WHAT YOU ARE ASKED TO DO ::
Gather each line containing the string "expected" from these entries.
----- EXTRACTED MATERIAL -----
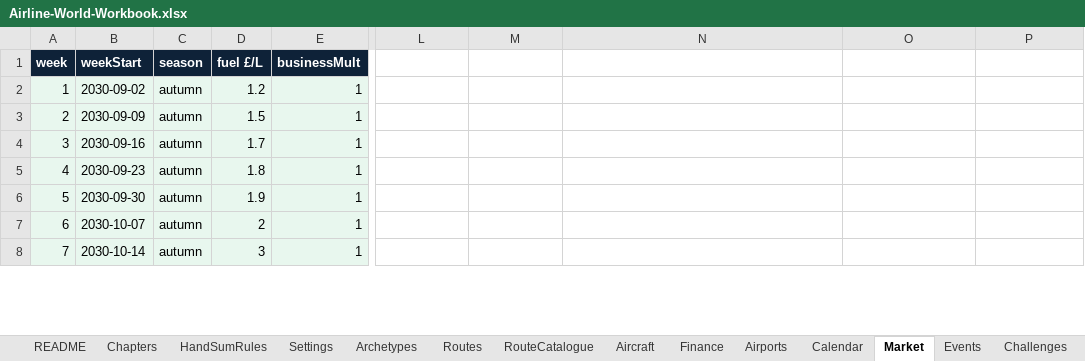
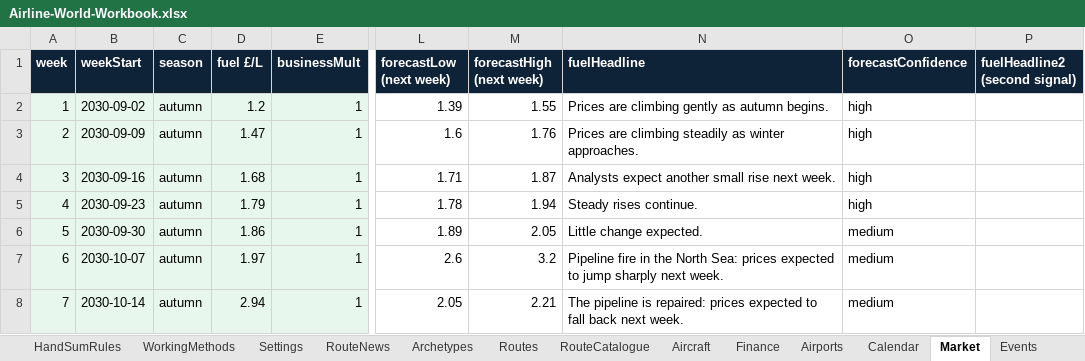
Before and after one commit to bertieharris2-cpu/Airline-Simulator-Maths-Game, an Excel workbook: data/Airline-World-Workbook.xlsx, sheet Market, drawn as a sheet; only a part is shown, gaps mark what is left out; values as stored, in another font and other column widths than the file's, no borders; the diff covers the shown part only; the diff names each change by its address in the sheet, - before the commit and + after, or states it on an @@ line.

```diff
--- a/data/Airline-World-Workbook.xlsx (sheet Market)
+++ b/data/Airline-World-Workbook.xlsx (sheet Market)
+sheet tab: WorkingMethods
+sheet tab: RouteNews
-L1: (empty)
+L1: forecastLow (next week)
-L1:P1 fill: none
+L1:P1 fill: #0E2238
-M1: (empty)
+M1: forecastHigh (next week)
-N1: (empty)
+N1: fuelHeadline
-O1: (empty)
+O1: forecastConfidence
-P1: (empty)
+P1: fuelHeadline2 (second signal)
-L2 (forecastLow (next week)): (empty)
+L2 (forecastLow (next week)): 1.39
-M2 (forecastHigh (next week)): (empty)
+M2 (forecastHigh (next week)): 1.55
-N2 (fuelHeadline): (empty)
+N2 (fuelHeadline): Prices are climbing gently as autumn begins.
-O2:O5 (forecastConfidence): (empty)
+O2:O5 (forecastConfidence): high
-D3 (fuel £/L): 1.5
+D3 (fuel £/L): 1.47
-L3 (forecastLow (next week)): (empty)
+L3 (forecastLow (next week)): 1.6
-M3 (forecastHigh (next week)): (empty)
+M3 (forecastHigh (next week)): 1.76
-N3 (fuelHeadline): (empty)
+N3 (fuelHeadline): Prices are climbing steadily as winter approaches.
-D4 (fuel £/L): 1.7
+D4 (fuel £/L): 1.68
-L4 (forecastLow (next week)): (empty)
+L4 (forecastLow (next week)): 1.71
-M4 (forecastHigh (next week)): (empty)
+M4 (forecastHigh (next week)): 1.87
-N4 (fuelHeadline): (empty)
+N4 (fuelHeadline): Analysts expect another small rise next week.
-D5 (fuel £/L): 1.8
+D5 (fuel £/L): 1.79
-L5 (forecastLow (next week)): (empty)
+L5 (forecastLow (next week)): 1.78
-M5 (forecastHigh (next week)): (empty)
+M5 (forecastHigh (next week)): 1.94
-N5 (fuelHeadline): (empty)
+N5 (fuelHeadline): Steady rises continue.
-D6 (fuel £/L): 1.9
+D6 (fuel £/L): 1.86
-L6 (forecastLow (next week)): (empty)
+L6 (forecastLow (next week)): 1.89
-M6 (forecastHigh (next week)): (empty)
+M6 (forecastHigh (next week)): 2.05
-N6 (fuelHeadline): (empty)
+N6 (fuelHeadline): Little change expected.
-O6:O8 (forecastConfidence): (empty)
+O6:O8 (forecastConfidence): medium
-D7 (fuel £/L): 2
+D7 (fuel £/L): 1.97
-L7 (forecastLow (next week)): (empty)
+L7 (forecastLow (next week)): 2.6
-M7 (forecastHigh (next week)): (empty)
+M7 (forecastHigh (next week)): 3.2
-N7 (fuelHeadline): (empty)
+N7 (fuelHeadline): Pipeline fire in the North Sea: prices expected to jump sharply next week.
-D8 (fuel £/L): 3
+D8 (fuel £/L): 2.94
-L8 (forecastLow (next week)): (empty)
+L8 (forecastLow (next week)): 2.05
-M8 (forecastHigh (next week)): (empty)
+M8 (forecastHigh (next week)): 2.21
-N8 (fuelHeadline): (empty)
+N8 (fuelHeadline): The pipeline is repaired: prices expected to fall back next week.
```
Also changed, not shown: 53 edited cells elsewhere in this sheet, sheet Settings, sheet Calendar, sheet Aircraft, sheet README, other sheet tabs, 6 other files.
-----
ANSWER FOR THIS EXERCISE ::
+N6 (fuelHeadline): Little change expected.
+N7 (fuelHeadline): Pipeline fire in the North Sea: prices expected to jump sharply next week.
+N8 (fuelHeadline): The pipeline is repaired: prices expected to fall back next week.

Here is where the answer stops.